That's a pretty big change from the past, where key American values included goals for building the kind of world the United States would be inserted in. Peace, justice, democracy and human rights figured in specific references.
- The State Department’s draft statement on its purpose is: “We promote the security, prosperity and interests of the American people globally.”
- The State Department’s draft statement on its mission is: “Lead America’s foreign policy through global advocacy, action and assistance to shape a safer, more prosperous world.”
- The State Department’s draft statement on its ambition is: “The American people thrive in a peaceful and interconnected world that is free, resilient and prosperous.”
There's a good and a bad side to these changes. First, obviously, is the bad side. The exclusive focus on U.S. interests of security and prosperity means that the concepts of mutual respect and self-determination, as well as the above values, have formally been dumped.
It can be argued that the Obama administration set these aside shortly after proclaiming them to be the pillars of his foreign policy at the Trinidad Summit in 2009. From there he and then Secretary of State Hillary Clinton orchestrated the permanence of the coup in Honduras and continued intervention in various forms in other parts of the world.
However, despite the hypocrisy, the U.S. government has occasionally been a voice for human rights, if at least to point out where violations exist. One of the ways the State Department has pushed foreign countries to respect international norms is by documenting and recognizing concerns for violations in the presentation of the annual State Department Human Rights Reports, which Tillerson significantly decided to snub this year.

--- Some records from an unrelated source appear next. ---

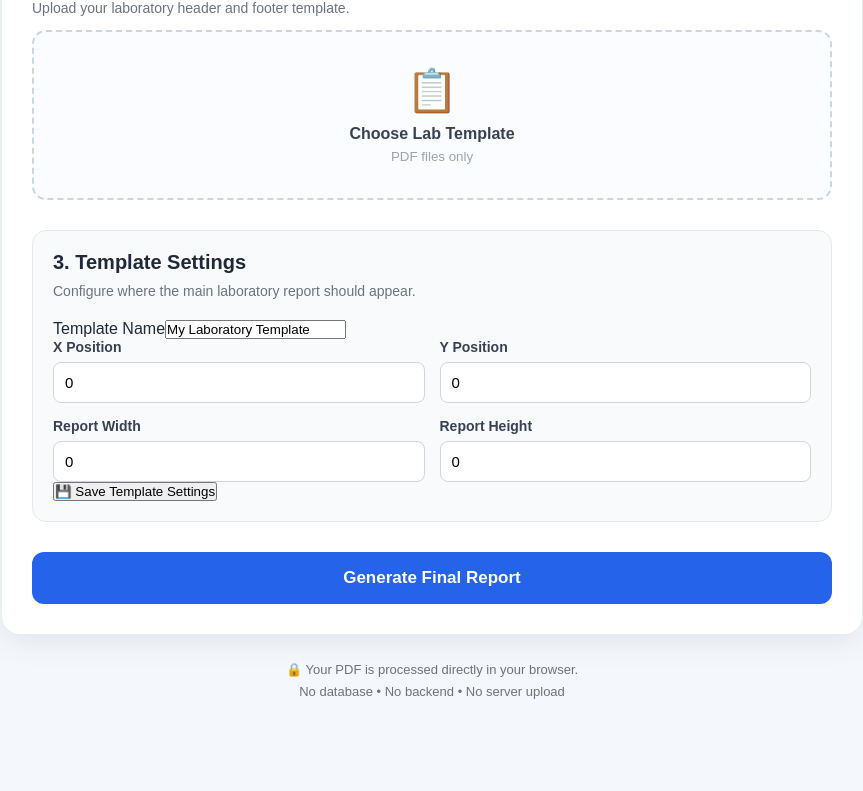
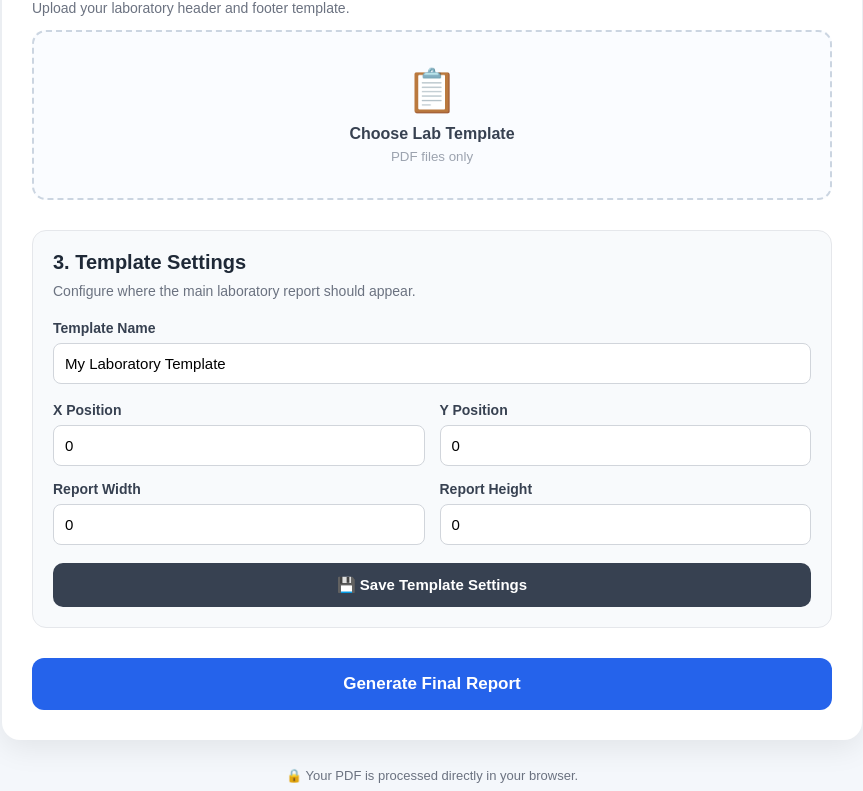
Before and after one commit to harshitsharma4648/lab_report_generator, a Next.js app: page / in a window 1280 px wide. Shown: the part 543-1334 px from the top of the page, without its empty margins (208-1071 px from the left). Before the commit the page ends 1286 px from the top, so only its background shows below. Built offline with nearby package versions, Linux system fonts and the light colour scheme.

Commit message:
Add styles for templates and buttons in globals.css

```diff
--- a/app/globals.css
+++ b/app/globals.css
@@ -325,3 +325,115 @@ footer {
   }
 
 }
+
+/* Template Name */
+
+.template-name {
+  display: flex;
+  flex-direction: column;
+  gap: 7px;
+  margin-bottom: 18px;
+  font-size: 14px;
+  font-weight: 600;
+  color: #374151;
+}
+
+.template-name input {
+  width: 100%;
+  padding: 11px;
+  border: 1px solid #d1d5db;
+  border-radius: 8px;
+  font-size: 15px;
+}
+
+
+/* Secondary Button */
+
+.secondary-button {
+  width: 100%;
+  margin-top: 18px;
+  padding: 13px;
+  border: none;
+  border-radius: 10px;
+  background: #374151;
+  color: white;
+  font-size: 15px;
+  font-weight: 600;
+  cursor: pointer;
+}
+
+.secondary-button:hover {
+  background: #1f2937;
+}
+
+
+/* Saved Templates */
+
+.saved-templates {
+  margin-bottom: 30px;
+}
+
+.saved-templates h2 {
+  font-size: 20px;
+  margin-bottom: 15px;
+}
+
+.saved-template {
+  display: flex;
+  justify-content: space-between;
+  align-items: center;
+  gap: 15px;
+  padding: 15px;
+  margin-bottom: 10px;
+  border: 1px solid #e5e7eb;
+  border-radius: 10px;
+  background: #fafafa;
+}
+
+.saved-template strong {
+  display: block;
+  margin-bottom: 5px;
+}
+
+.saved-template small {
+  display: block;
+  color: #6b7280;
+  font-size: 12px;
+}
+
+.template-actions {
+  display: flex;
+  gap: 8px;
+}
+
+.template-actions button {
+  border: none;
+  border-radius: 7px;
+  padding: 8px 12px;
+  cursor: pointer;
+  background: #e5e7eb;
+  color: #374151;
+  font-weight: 600;
+}
+
+.template-actions button:hover {
+  background: #d1d5db;
+}
+
+
+@media (max-width: 600px) {
+
+  .saved-template {
+    flex-direction: column;
+    align-items: stretch;
+  }
+
+  .template-actions {
+    width: 100%;
+  }
+
+  .template-actions button {
+    flex: 1;
+  }
+
+}
```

Its foreign aid continues to be legally conditioned on respect for human rights through the Leahy Law and also loosely linked to the democratic legitimacy of its international partners.
The abandonment of these pillars could have real and long-lasting repercussions in the structure of the State Department and the operation of U.S. foreign policy. It allows relations with abusers like Russia to flourish without limitations as long as there is "prosperity" to be gained, and eliminates the need to censure financial allies like Saudi Arabia.
It could also spell the end to State Department programs like those of the Office of Global Women's Issues, which now lists no upcoming events, or the Bureau of Democracy, Human Rights and Labor. As the Post article notes, after years the www.humanrights.gov website has now been moved to the low-profile URL web address, www.state.gov/j/drl.
Good Riddance to Democracy Promotion?
So it appears there will be no pretence that the United States actively supports democracy, justice, human rights or peace in the world. This throws the nation back into a neo-realist foreign policy that assumes conflict to be the normal state of humankind and pragmatic self-interest to be the sole guidepost for action. As CEOs fixated on the bottom line and market domination, it's no surprise that Tillerson-- and Trump--naturally buy into this philosophy.
It works for their interests, as a set of dualisms: I Win/You Lose, Good/Bad, In/Out, Friend/Enemy, Victory/Defeat, Might/Weakness that allow insecure people to latch on the supposedly unambiguous demonstrations of superiority. It embodies a brute male-ness that undermines more traditionally feminine concepts of cooperation, trust and respect, which are considered weak and naive in the framework. It also funnels billions of dollars to private-sector Trump allies in the military-industrial complex and draws new dividing lines between "us" and "them".
What's the possible upside of such a cynical policy in a precarious world?
The possible end to U.S. "democracy promotion" programs.
This term has been an oxymoron since first adopted. Democracy is "rule by the people" with the clear presumption that the people ruling are the people to be ruled. Democracy promotion by a foreign nation is intervention. While a foreign nation may decide to withdraw support or limit its own contact with a government it considers undemocratic, if it attempts to meddle in internal affairs, it is undermining, not promoting democracy.
That's why there was something encouraging in Trump's inauguation speech when he said, “We do not seek to impose our way of life on anyone, but rather to let it shine as an example for everyone to follow."
If they believed it, many foreign nations that have suffered U.S. "democracy promotion" programs-- ranging from interference in their elections to attempted assassination of their leaders-- would have sighed in relief.
Setting aside other criticisms of the new agenda, minimal coherence with the "America First" and foreign policy of self-interest should dictate an immediate cut off of the millions of taxpayer dollars spent on Freedom House, the National Endowment for Democracy, and related institutions. Even their innocuous-sounding programs willfully interfere with grassroots democracy and peace-building and apply highly politicized definitions of democratic action based on U.S. political interests.
Ending these programs once and for all would actually be a huge step forward in fomenting real democracy in the world. And it's a logical step within the framework Tillerson is laying out.
If it doesn't happen, it means the State Department has finally recognized "democracy promotion" for what it has always really been--anti-democratic inteventionism in support of U.S. military and economic interests.
In that case, at least the mask is off.